* **WHAT TO WORK ON**:
In the entries below, count the lines holding "your". Reply with the number only.

* **TASK DATA**:
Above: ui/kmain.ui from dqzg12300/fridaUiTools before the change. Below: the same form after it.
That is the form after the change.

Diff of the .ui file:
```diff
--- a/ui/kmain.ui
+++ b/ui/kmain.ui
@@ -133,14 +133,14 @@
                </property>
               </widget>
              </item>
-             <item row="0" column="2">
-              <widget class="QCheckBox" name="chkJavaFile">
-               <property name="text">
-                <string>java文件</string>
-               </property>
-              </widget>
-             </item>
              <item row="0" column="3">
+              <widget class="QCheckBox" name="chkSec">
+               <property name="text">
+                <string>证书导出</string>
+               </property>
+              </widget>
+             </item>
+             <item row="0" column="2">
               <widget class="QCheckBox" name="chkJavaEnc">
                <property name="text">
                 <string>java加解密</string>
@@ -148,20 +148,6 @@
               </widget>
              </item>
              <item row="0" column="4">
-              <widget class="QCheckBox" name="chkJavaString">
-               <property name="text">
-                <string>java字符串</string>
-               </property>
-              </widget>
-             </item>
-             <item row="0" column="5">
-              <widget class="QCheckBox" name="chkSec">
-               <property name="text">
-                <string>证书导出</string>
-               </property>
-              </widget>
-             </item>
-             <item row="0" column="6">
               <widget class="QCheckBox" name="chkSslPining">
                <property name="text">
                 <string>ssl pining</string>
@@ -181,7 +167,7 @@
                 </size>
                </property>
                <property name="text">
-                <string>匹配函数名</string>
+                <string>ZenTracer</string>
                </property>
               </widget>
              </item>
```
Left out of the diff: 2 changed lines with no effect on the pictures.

--

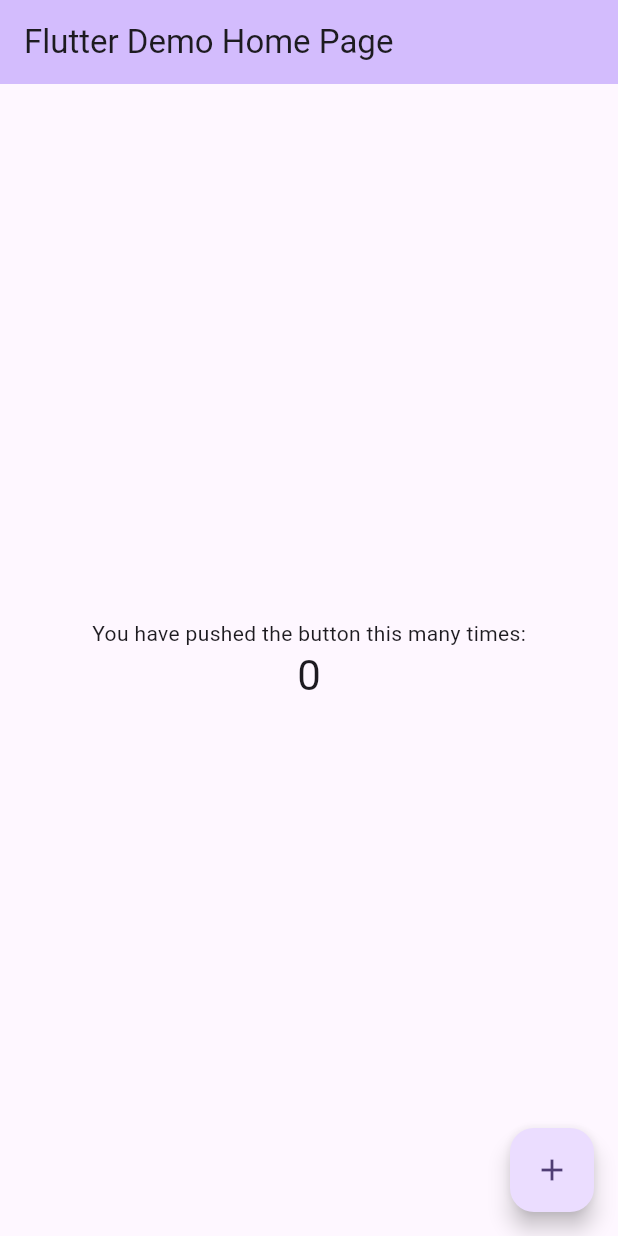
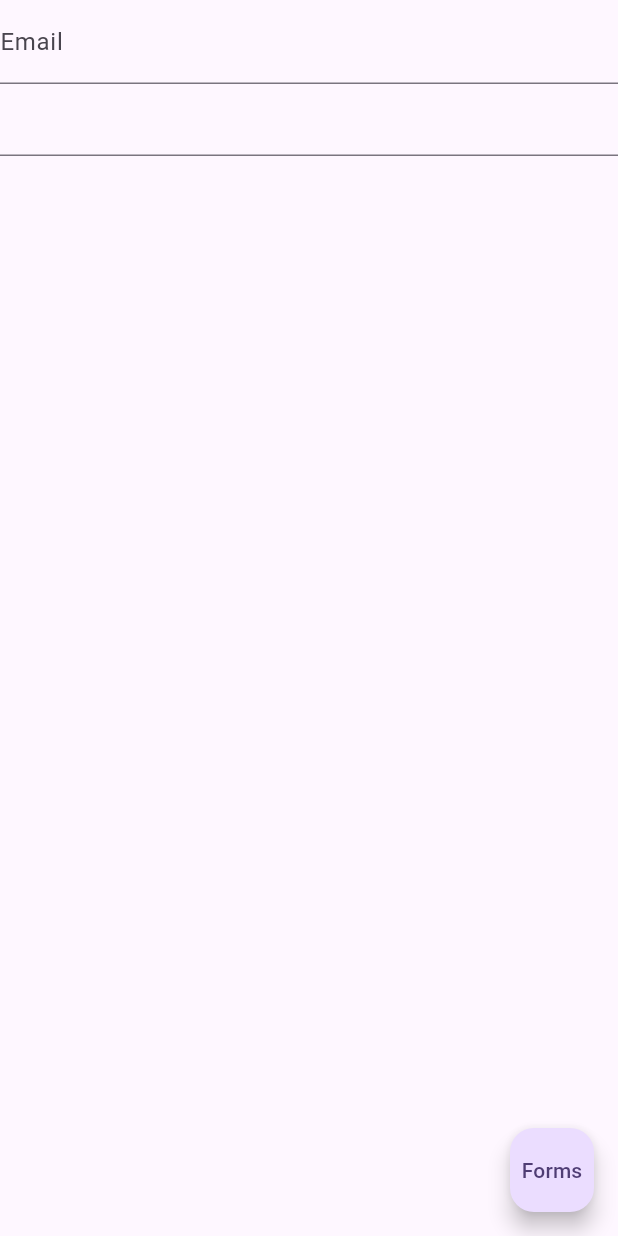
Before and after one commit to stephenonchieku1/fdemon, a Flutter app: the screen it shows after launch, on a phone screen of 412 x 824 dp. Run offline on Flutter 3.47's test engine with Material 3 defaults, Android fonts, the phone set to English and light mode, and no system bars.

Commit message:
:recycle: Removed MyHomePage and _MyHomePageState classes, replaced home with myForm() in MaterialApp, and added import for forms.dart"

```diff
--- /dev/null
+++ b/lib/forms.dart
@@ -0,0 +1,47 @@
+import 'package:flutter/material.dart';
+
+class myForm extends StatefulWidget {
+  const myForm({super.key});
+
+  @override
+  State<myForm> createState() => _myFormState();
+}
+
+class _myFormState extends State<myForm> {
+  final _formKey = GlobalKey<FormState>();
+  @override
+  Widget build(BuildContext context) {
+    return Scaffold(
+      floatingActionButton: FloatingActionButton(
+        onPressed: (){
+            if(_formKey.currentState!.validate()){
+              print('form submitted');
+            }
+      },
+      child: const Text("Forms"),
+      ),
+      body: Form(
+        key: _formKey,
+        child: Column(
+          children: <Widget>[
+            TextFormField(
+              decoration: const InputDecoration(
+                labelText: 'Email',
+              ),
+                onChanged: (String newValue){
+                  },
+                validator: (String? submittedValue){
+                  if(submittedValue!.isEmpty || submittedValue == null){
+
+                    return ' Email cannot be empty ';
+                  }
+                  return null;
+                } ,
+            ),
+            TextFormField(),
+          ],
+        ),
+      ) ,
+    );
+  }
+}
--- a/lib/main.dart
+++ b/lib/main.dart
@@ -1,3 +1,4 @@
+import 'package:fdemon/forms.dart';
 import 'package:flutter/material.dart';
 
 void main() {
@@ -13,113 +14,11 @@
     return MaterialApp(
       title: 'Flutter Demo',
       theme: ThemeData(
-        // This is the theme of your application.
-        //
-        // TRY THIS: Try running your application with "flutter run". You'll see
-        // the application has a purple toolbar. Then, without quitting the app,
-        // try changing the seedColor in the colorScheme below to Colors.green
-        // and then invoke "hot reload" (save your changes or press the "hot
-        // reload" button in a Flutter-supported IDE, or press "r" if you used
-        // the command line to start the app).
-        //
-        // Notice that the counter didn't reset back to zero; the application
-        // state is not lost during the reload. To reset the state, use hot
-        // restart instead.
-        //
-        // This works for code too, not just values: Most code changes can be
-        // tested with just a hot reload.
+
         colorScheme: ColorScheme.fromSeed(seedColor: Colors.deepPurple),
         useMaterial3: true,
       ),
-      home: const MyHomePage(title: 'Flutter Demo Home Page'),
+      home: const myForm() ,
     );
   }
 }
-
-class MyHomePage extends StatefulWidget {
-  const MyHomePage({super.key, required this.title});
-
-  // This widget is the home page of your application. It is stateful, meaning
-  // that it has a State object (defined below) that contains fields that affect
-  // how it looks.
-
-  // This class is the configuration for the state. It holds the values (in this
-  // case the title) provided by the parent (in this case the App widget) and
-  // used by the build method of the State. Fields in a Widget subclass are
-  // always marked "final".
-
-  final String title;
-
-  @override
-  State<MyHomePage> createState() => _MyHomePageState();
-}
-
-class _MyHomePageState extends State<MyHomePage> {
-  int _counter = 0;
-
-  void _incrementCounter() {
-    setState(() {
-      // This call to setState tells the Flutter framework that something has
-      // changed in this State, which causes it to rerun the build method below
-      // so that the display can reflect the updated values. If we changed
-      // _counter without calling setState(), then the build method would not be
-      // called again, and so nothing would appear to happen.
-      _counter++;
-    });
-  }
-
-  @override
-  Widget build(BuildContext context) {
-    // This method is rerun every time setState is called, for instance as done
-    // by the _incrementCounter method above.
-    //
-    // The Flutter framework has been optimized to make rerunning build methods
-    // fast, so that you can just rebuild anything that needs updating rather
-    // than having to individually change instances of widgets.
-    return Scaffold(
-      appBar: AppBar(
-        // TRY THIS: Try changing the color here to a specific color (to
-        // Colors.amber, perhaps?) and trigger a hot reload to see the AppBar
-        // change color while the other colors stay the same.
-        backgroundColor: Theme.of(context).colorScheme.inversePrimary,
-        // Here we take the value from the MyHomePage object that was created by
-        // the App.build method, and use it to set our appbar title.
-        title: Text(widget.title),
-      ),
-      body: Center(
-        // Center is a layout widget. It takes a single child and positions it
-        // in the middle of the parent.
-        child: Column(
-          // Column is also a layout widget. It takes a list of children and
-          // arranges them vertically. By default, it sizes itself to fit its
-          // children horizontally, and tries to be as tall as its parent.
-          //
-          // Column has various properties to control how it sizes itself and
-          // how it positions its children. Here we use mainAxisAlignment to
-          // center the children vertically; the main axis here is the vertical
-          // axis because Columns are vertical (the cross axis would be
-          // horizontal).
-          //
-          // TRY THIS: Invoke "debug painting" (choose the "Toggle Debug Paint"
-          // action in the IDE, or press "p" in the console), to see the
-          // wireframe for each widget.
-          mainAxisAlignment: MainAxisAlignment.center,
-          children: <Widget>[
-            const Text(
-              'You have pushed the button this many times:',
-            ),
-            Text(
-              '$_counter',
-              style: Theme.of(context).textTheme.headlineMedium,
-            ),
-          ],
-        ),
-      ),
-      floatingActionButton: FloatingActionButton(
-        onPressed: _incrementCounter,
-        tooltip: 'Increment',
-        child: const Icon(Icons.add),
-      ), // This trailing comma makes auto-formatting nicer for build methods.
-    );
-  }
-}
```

* * *

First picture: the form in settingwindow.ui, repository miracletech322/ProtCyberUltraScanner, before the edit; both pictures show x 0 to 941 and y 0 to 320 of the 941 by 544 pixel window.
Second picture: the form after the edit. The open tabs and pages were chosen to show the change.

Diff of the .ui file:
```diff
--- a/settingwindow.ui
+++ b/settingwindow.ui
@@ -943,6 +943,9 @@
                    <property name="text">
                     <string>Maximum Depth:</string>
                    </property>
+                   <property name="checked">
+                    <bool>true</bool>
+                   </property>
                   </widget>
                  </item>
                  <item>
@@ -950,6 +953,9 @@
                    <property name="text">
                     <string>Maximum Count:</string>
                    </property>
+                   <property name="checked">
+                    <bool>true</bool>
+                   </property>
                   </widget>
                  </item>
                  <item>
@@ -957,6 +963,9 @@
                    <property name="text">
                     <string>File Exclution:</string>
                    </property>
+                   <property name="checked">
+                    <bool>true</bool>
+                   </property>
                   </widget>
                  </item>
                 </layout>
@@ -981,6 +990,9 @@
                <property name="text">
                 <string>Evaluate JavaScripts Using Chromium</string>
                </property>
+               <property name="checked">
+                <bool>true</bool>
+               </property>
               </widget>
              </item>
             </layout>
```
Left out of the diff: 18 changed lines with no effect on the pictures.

* **SOLUTION**:
4